What is required
Please print the records below word for word.
•••••
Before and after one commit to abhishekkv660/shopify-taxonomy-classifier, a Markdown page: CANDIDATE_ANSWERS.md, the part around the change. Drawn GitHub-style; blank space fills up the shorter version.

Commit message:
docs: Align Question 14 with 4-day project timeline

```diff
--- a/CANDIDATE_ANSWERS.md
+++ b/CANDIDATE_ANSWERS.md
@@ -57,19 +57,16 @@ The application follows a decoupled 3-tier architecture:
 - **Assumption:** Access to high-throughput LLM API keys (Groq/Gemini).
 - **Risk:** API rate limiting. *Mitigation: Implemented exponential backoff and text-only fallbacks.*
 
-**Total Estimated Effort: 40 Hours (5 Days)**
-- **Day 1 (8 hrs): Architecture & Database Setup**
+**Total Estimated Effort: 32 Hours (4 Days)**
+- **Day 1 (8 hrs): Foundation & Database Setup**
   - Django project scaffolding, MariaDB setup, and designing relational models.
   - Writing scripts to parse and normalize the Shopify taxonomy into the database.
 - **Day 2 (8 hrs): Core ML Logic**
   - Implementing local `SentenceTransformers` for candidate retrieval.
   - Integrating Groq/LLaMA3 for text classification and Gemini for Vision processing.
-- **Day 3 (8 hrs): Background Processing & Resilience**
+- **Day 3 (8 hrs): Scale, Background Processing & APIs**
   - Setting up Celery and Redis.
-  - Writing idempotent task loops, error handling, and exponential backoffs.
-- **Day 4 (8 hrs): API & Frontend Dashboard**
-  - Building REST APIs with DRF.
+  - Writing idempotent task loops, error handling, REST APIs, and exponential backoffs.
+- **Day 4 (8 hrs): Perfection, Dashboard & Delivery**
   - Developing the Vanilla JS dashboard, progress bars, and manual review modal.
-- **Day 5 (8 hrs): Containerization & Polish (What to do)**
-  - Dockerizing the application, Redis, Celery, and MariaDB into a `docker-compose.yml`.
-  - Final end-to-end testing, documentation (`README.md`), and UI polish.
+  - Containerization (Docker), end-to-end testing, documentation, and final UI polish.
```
•••••
Task solution
Before and after one commit to abhishekkv660/shopify-taxonomy-classifier, a Markdown page: CANDIDATE_ANSWERS.md, the part around the change. Drawn GitHub-style; blank space fills up the shorter version.

Commit message:
docs: Align Question 14 with 4-day project timeline

```diff
--- a/CANDIDATE_ANSWERS.md
+++ b/CANDIDATE_ANSWERS.md
@@ -57,19 +57,16 @@ The application follows a decoupled 3-tier architecture:
 - **Assumption:** Access to high-throughput LLM API keys (Groq/Gemini).
 - **Risk:** API rate limiting. *Mitigation: Implemented exponential backoff and text-only fallbacks.*
 
-**Total Estimated Effort: 40 Hours (5 Days)**
-- **Day 1 (8 hrs): Architecture & Database Setup**
+**Total Estimated Effort: 32 Hours (4 Days)**
+- **Day 1 (8 hrs): Foundation & Database Setup**
   - Django project scaffolding, MariaDB setup, and designing relational models.
   - Writing scripts to parse and normalize the Shopify taxonomy into the database.
 - **Day 2 (8 hrs): Core ML Logic**
   - Implementing local `SentenceTransformers` for candidate retrieval.
   - Integrating Groq/LLaMA3 for text classification and Gemini for Vision processing.
-- **Day 3 (8 hrs): Background Processing & Resilience**
+- **Day 3 (8 hrs): Scale, Background Processing & APIs**
   - Setting up Celery and Redis.
-  - Writing idempotent task loops, error handling, and exponential backoffs.
-- **Day 4 (8 hrs): API & Frontend Dashboard**
-  - Building REST APIs with DRF.
+  - Writing idempotent task loops, error handling, REST APIs, and exponential backoffs.
+- **Day 4 (8 hrs): Perfection, Dashboard & Delivery**
   - Developing the Vanilla JS dashboard, progress bars, and manual review modal.
-- **Day 5 (8 hrs): Containerization & Polish (What to do)**
-  - Dockerizing the application, Redis, Celery, and MariaDB into a `docker-compose.yml`.
-  - Final end-to-end testing, documentation (`README.md`), and UI polish.
+  - Containerization (Docker), end-to-end testing, documentation, and final UI polish.
```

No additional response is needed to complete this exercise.